■ **EXERCISE INPUT**:
•••••
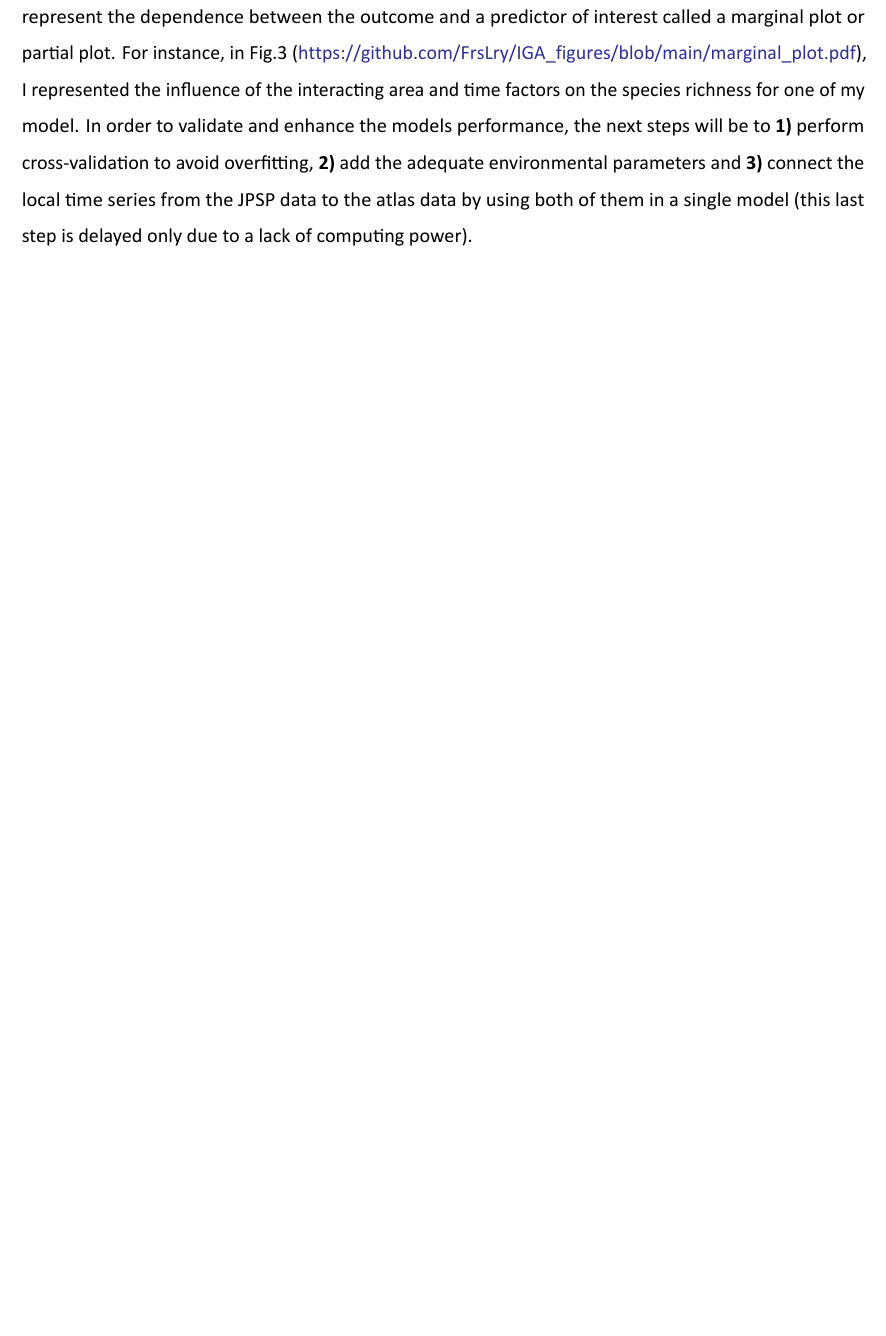
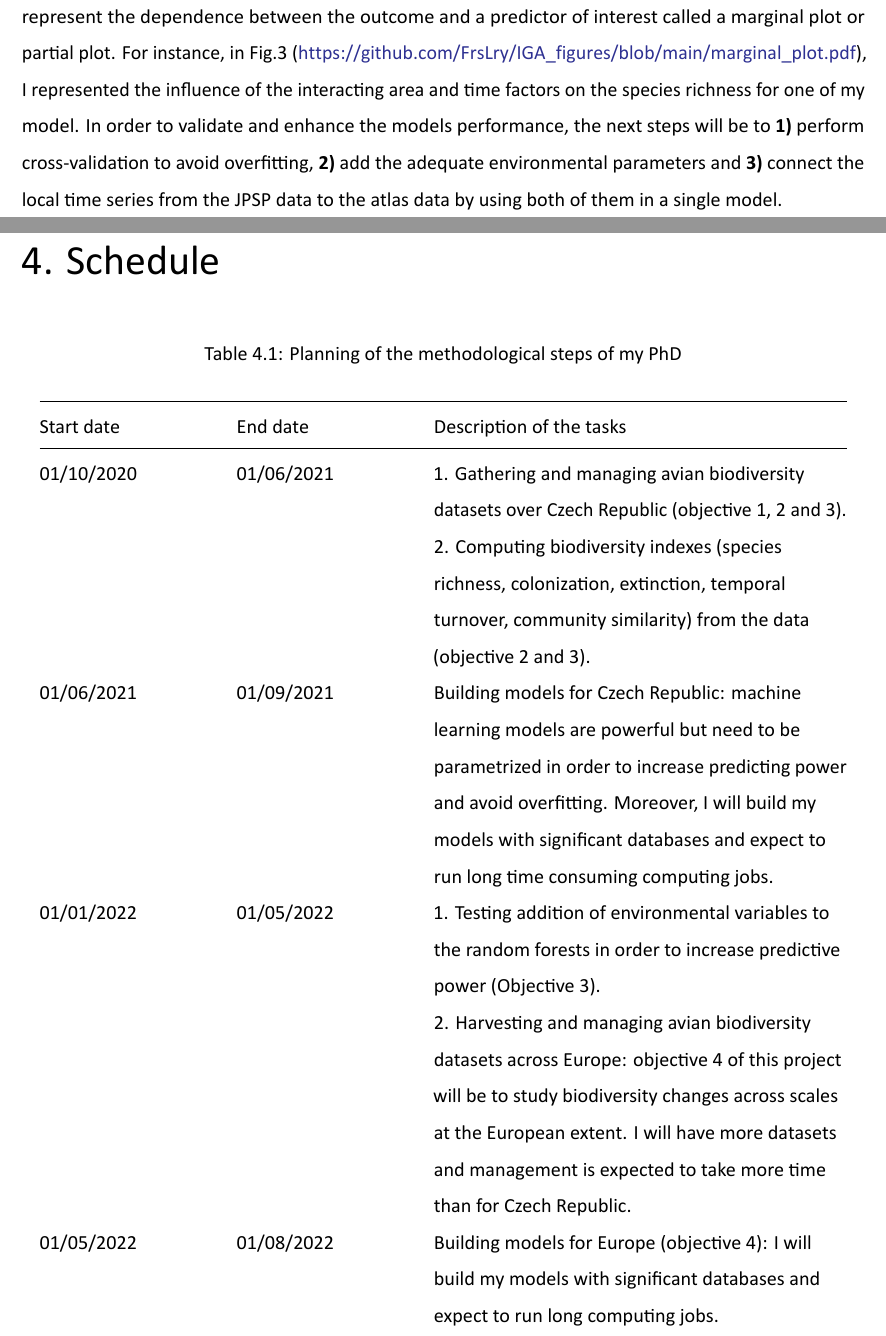
Before and after one commit to FrsLry/phd_methodology, a LaTeX thesis (docs/phd.tex): part of page 12 of 14 before the commit and two parts of pages 10 and 11 of 14 after it, the two joined at a grey line, cut so that both start at the same text, the shorter picture padded with empty space. The pictures show the PDF file docs/phd.pdf that the author committed with the source.

Commit message:
adding the schedule

```diff
--- a/docs/phd.tex
+++ b/docs/phd.tex
@@ -359,8 +356,70 @@ predictor of interest called a marginal plot or partial plot. For instance, in F
 interacting area and time factors on the species richness for one of my model. In order to validate and
 enhance the models performance, the next steps will be to \textbf{1)} perform cross-validation to avoid
 overfitting, \textbf{2)} add the adequate environmental parameters and \textbf{3)} connect the local time series from
-the JPSP data to the atlas data by using both of them in a single model (this last step is delayed only
-due to a lack of computing power).
+the JPSP data to the atlas data by using both of them in a single model.
+
+\hypertarget{schedule}{%
+\chapter{Schedule}\label{schedule}}
+
+\begin{longtable}[]{@{}lll@{}}
+\caption{\label{tab:sched} Planning of the methodological steps of my PhD}\tabularnewline
+\toprule
+\begin{minipage}[b]{0.21\columnwidth}\raggedright
+Start date\strut
+\end{minipage} & \begin{minipage}[b]{0.21\columnwidth}\raggedright
+End date\strut
+\end{minipage} & \begin{minipage}[b]{0.49\columnwidth}\raggedright
+Description of the tasks\strut
+\end{minipage}\tabularnewline
+\midrule
+\endfirsthead
+\toprule
+\begin{minipage}[b]{0.21\columnwidth}\raggedright
+Start date\strut
+\end{minipage} & \begin{minipage}[b]{0.21\columnwidth}\raggedright
+End date\strut
+\end{minipage} & \begin{minipage}[b]{0.49\columnwidth}\raggedright
+Description of the tasks\strut
+\end{minipage}\tabularnewline
+\midrule
+\endhead
+\begin{minipage}[t]{0.21\columnwidth}\raggedright
+01/10/2020\strut
+\end{minipage} & \begin{minipage}[t]{0.21\columnwidth}\raggedright
+01/06/2021\strut
+\end{minipage} & \begin{minipage}[t]{0.49\columnwidth}\raggedright
+1. Gathering and managing avian biodiversity datasets over Czech Republic (objective 1, 2 and 3). \newline 2. Computing biodiversity indexes (species richness, colonization, extinction, temporal turnover, community similarity) from the data (objective 2 and 3).\strut
+\end{minipage}\tabularnewline
+\begin{minipage}[t]{0.21\columnwidth}\raggedright
+01/06/2021\strut
+\end{minipage} & \begin{minipage}[t]{0.21\columnwidth}\raggedright
+01/09/2021\strut
+\end{minipage} & \begin{minipage}[t]{0.49\columnwidth}\raggedright
+Building models for Czech Republic: machine learning models are powerful but need to be parametrized in order to increase predicting power and avoid overfitting. Moreover, I will build my models with significant databases and expect to run long time consuming computing jobs.\strut
+\end{minipage}\tabularnewline
+\begin{minipage}[t]{0.21\columnwidth}\raggedright
+01/01/2022\strut
+\end{minipage} & \begin{minipage}[t]{0.21\columnwidth}\raggedright
+01/05/2022\strut
+\end{minipage} & \begin{minipage}[t]{0.49\columnwidth}\raggedright
+1. Testing addition of environmental variables to the random forests in order to increase predictive power (Objective 3).\newline 2. Harvesting and managing avian biodiversity datasets across Europe: objective 4 of this project will be to study biodiversity changes across scales at the European extent. I will have more datasets and management is expected to take more time than for Czech Republic.\strut
+\end{minipage}\tabularnewline
+\begin{minipage}[t]{0.21\columnwidth}\raggedright
+01/05/2022\strut
+\end{minipage} & \begin{minipage}[t]{0.21\columnwidth}\raggedright
+01/08/2022\strut
+\end{minipage} & \begin{minipage}[t]{0.49\columnwidth}\raggedright
+Building models for Europe (objective 4): I will build my models with significant databases and expect to run long computing jobs.\strut
+\end{minipage}\tabularnewline
+\begin{minipage}[t]{0.21\columnwidth}\raggedright
+01/08/2022\strut
+\end{minipage} & \begin{minipage}[t]{0.21\columnwidth}\raggedright
+End of the PhD\strut
+\end{minipage} & \begin{minipage}[t]{0.49\columnwidth}\raggedright
+1. Building models for North America: Discussions about collaboration with Dr.~Marta Jarzyna is ongoing in order to apply these developed method to North American breeding birds datasets they have access to. \newline 2. Merging the European and North American models will be a good start to look at a the more global biodiversity changes across different continents. \newline 3. Gathering and merging biodiversity datasets from other part of the globe will give us more insights about the main trend of the avian biodiversity changes at worldwide scale.\strut
+\end{minipage}\tabularnewline
+\bottomrule
+\end{longtable}
 
 
 \singlespacing % reset the spacing of the bibliography style
```
Also changed, not shown: _assets/template.tex (+9 -0 lines), docs/phd.pdf, docs/phd.tex (13 more changed lines), 4 other files.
•••••
■ **WHAT YOU ARE ASKED TO DO**: Give back every record above exactly as written, skipping each picture.

■ **WORKED SOLUTION**:
Before and after one commit to FrsLry/phd_methodology, a LaTeX thesis (docs/phd.tex): part of page 12 of 14 before the commit and two parts of pages 10 and 11 of 14 after it, the two joined at a grey line, cut so that both start at the same text, the shorter picture padded with empty space. The pictures show the PDF file docs/phd.pdf that the author committed with the source.

Commit message:
adding the schedule

```diff
--- a/docs/phd.tex
+++ b/docs/phd.tex
@@ -359,8 +356,70 @@ predictor of interest called a marginal plot or partial plot. For instance, in F
 interacting area and time factors on the species richness for one of my model. In order to validate and
 enhance the models performance, the next steps will be to \textbf{1)} perform cross-validation to avoid
 overfitting, \textbf{2)} add the adequate environmental parameters and \textbf{3)} connect the local time series from
-the JPSP data to the atlas data by using both of them in a single model (this last step is delayed only
-due to a lack of computing power).
+the JPSP data to the atlas data by using both of them in a single model.
+
+\hypertarget{schedule}{%
+\chapter{Schedule}\label{schedule}}
+
+\begin{longtable}[]{@{}lll@{}}
+\caption{\label{tab:sched} Planning of the methodological steps of my PhD}\tabularnewline
+\toprule
+\begin{minipage}[b]{0.21\columnwidth}\raggedright
+Start date\strut
+\end{minipage} & \begin{minipage}[b]{0.21\columnwidth}\raggedright
+End date\strut
+\end{minipage} & \begin{minipage}[b]{0.49\columnwidth}\raggedright
+Description of the tasks\strut
+\end{minipage}\tabularnewline
+\midrule
+\endfirsthead
+\toprule
+\begin{minipage}[b]{0.21\columnwidth}\raggedright
+Start date\strut
+\end{minipage} & \begin{minipage}[b]{0.21\columnwidth}\raggedright
+End date\strut
+\end{minipage} & \begin{minipage}[b]{0.49\columnwidth}\raggedright
+Description of the tasks\strut
+\end{minipage}\tabularnewline
+\midrule
+\endhead
+\begin{minipage}[t]{0.21\columnwidth}\raggedright
+01/10/2020\strut
+\end{minipage} & \begin{minipage}[t]{0.21\columnwidth}\raggedright
+01/06/2021\strut
+\end{minipage} & \begin{minipage}[t]{0.49\columnwidth}\raggedright
+1. Gathering and managing avian biodiversity datasets over Czech Republic (objective 1, 2 and 3). \newline 2. Computing biodiversity indexes (species richness, colonization, extinction, temporal turnover, community similarity) from the data (objective 2 and 3).\strut
+\end{minipage}\tabularnewline
+\begin{minipage}[t]{0.21\columnwidth}\raggedright
+01/06/2021\strut
+\end{minipage} & \begin{minipage}[t]{0.21\columnwidth}\raggedright
+01/09/2021\strut
+\end{minipage} & \begin{minipage}[t]{0.49\columnwidth}\raggedright
+Building models for Czech Republic: machine learning models are powerful but need to be parametrized in order to increase predicting power and avoid overfitting. Moreover, I will build my models with significant databases and expect to run long time consuming computing jobs.\strut
+\end{minipage}\tabularnewline
+\begin{minipage}[t]{0.21\columnwidth}\raggedright
+01/01/2022\strut
+\end{minipage} & \begin{minipage}[t]{0.21\columnwidth}\raggedright
+01/05/2022\strut
+\end{minipage} & \begin{minipage}[t]{0.49\columnwidth}\raggedright
+1. Testing addition of environmental variables to the random forests in order to increase predictive power (Objective 3).\newline 2. Harvesting and managing avian biodiversity datasets across Europe: objective 4 of this project will be to study biodiversity changes across scales at the European extent. I will have more datasets and management is expected to take more time than for Czech Republic.\strut
+\end{minipage}\tabularnewline
+\begin{minipage}[t]{0.21\columnwidth}\raggedright
+01/05/2022\strut
+\end{minipage} & \begin{minipage}[t]{0.21\columnwidth}\raggedright
+01/08/2022\strut
+\end{minipage} & \begin{minipage}[t]{0.49\columnwidth}\raggedright
+Building models for Europe (objective 4): I will build my models with significant databases and expect to run long computing jobs.\strut
+\end{minipage}\tabularnewline
+\begin{minipage}[t]{0.21\columnwidth}\raggedright
+01/08/2022\strut
+\end{minipage} & \begin{minipage}[t]{0.21\columnwidth}\raggedright
+End of the PhD\strut
+\end{minipage} & \begin{minipage}[t]{0.49\columnwidth}\raggedright
+1. Building models for North America: Discussions about collaboration with Dr.~Marta Jarzyna is ongoing in order to apply these developed method to North American breeding birds datasets they have access to. \newline 2. Merging the European and North American models will be a good start to look at a the more global biodiversity changes across different continents. \newline 3. Gathering and merging biodiversity datasets from other part of the globe will give us more insights about the main trend of the avian biodiversity changes at worldwide scale.\strut
+\end{minipage}\tabularnewline
+\bottomrule
+\end{longtable}
 
 
 \singlespacing % reset the spacing of the bibliography style
```
Also changed, not shown: _assets/template.tex (+9 -0 lines), docs/phd.pdf, docs/phd.tex (13 more changed lines), 4 other files.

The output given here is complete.